Hopefully I will be able to purge the unnecessary, hold on to the important, and find the things that need to remain on a lot of levels both mental and physical. I will never stop making and I embrace that. I am a crafts person, and the only way to be good at something is to do it, repeatedly, until it is right. And even then when it's perfect, I'll do it again. Happy Earth Day and hopefully everyone can find a way to simplify.
Sunday, April 18, 2010
So it seems as though I have been taking a bit of a hiatus from the blogging thing lately, and it's funny that I feel a little bad about it. Can't say as I haven't had a lack of things going on, but it is amazing how little spare time there is in the day right now. It is the end of the semester and that takes a bit of time to prep and get organized for, but I think my schedule is not conducive to spare time this semester. Teaching until nine four days out of the week seems to take a bit of energy out of the equation. Even more frustrating than not being able to keep on the virtual world is not being able to find much studio time. I have some things I really need to get done, not to mention some of the things I would like to develop and work on. Two weeks left in the semester and time will be on my side once again...I hope. This weekend was good in some respects and strange in others. I feel like this has been more of a fishing blog lately, which isn't a problem at all, but I have been able to fit in some of these things in between naps and bed times and early mornings.
I have had this old bamboo rod that I picked up in an antique shop somewhere, and it was in pretty rough shape, put had a feeling that it would make a pretty nice small stream rod. Well I finally started reconditioning and altering it a bit from it's earlier form, and I am really exited about how it is turning out. I made a simple cork ring clamp to clamp up the grip on saturday and got the rings all reamed out and glued up. The alterations on this rod mainly is the fact that I am only using the top two sections of the rod, taking it from a nine foot three piece to a six foot two piece, and from feeling it before stripping it down it had the feel and spring of a stiff 3/4 weight or a soft 4/5 weight.

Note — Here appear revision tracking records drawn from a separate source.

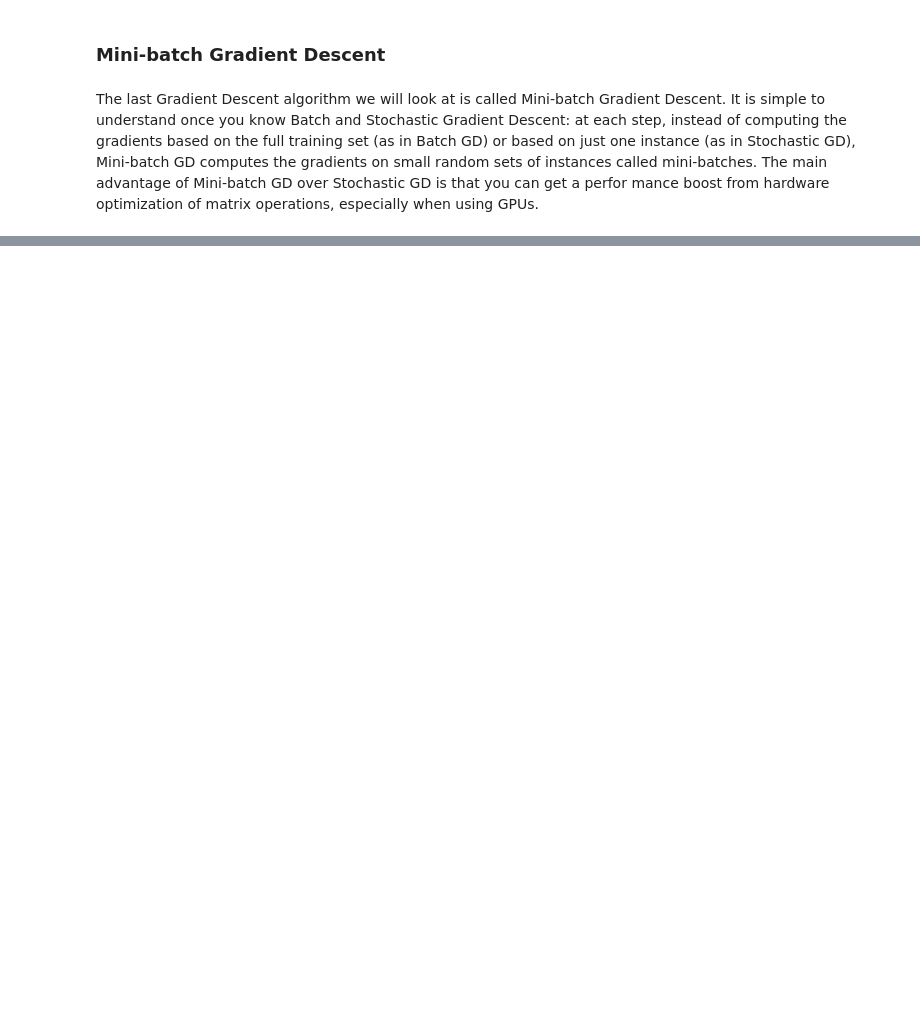
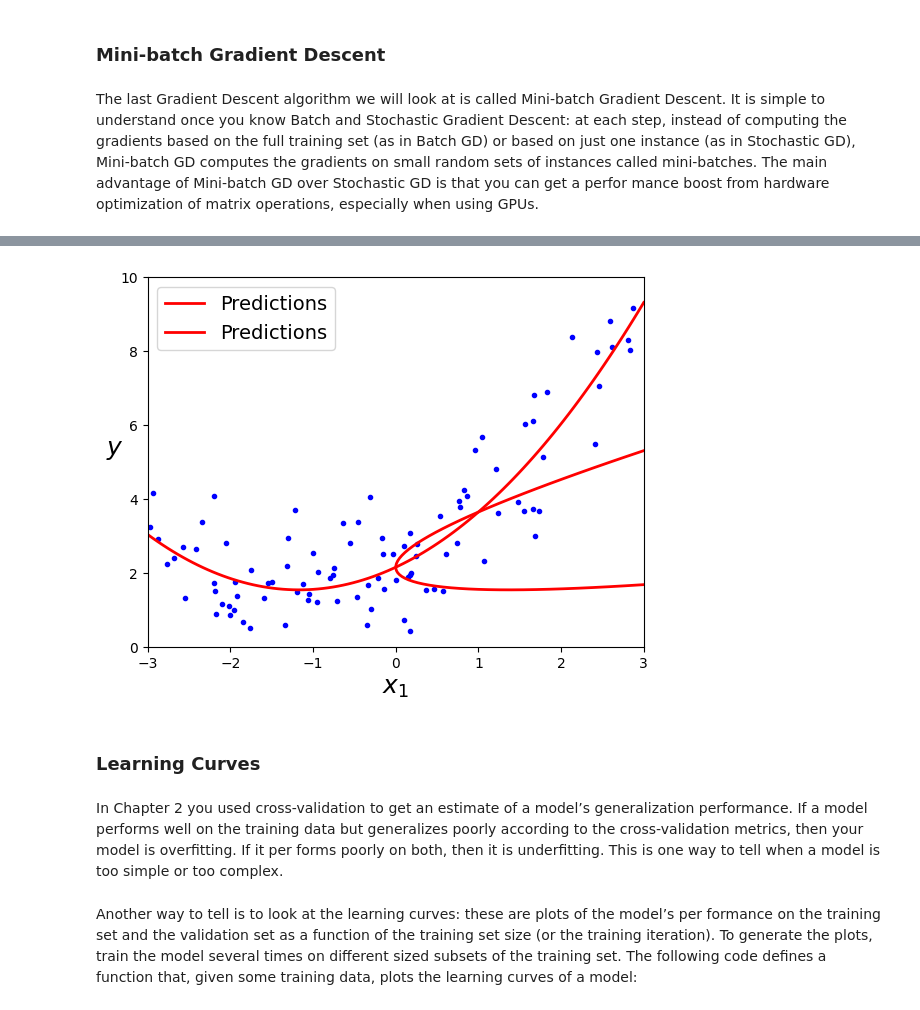
Before and after one commit to ManasviKumar19/Machine-Learning-using-Scikit-Learn, a Jupyter notebook: Chapter4.ipynb, the cells around one changed output, grey strips where cells are left out. Saved outputs shown, nothing was run; the diff lists cells and outputs as text; code cells hidden in the pictures; blank space fills up the shorter version.

Commit message:
Added chapter 4

```diff
--- a/Chapter4.ipynb
+++ b/Chapter4.ipynb
@@ -102,0 +173,3 @@ mance boost from hardware optimization of matrix operations, especially when usi
+# %%
+X_new=np.linspace(-3, 3, 100).reshape(100, 1)
+X_new
@@ -102,0 +194,5 @@ mance boost from hardware optimization of matrix operations, especially when usi
+# %%
+X_new_poly = poly_features.transform(X_new)
+# %%
+y_new = lin_reg.predict(X_new_poly)
+y_new
@@ -102,0 +217,25 @@ mance boost from hardware optimization of matrix operations, especially when usi
+# %%
+plt.plot(X, y, "b.")
+plt.plot(X_new_poly, y_new, "r-", linewidth=2, label="Predictions")
+plt.xlabel("$x_1$", fontsize=18)
+plt.ylabel("$y$", rotation=0, fontsize=18)
+plt.legend(loc="upper left", fontsize=14)
+plt.axis([-3, 3, 0, 10])
+
+plt.show()
+# %% [output]
+[figure, added]
+# %% [markdown]
+### Learning Curves
+# %% [markdown]
+In Chapter 2 you used cross-validation to get an estimate of a model’s generalization
+ performance. If a model performs well on the training data but generalizes poorly
+ according to the cross-validation metrics, then your model is overfitting. If it per
+forms poorly on both, then it is underfitting. This is one way to tell when a model is
+ too simple or too complex.
+# %% [markdown]
+Another way to tell is to look at the learning curves: these are plots of the model’s per
+formance on the training set and the validation set as a function of the training set
+ size (or the training iteration). To generate the plots, train the model several times on
+ different sized subsets of the training set. The following code defines a function that,
+ given some training data, plots the learning curves of a model:
```
Also changed, not shown: parts of 112 cells of this notebook.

Two summers ago on a trip to fish the Battenkill river and others around the Manchester Vermont area, we also coincided with the American Museum of Flyfishing summer festival. We came across a guy that I think was making rods called "Yoshida Rods". He was making Bamboo rods out of Japanese bamboo, or Madake, instead of the standard Tonkin cane and they were phenomenal. They were small, light, beautifully made and cast farther than any graphite rod of the same line weight that I had cast before. So in putting this rod together I decided to take a couple of ques from a couple of my favorite rods. The first was the reel seat from my Orvis one weight with the cork and double ring slide bands. Nice and simple. I also came across this one on one of those small bamboo rods and thought it would fit. Simplicity but class and the color of the bamboo wouldn't compete with or be competed with by an exotic insert in the reel set. And the little flash of nickel silver wasn't too bad either.
I then shaped the grip to a simple fat cigar shape, that is about five or so inches long, which was a new experience for me and am really pleased with how it came out and by how it feels when held. I can't wait to see how it handles a couple of casts. I'll post more pictures and words on the project as it develops, and would love to hear from anyone who might have any comments.
Thursday, April 8, 2010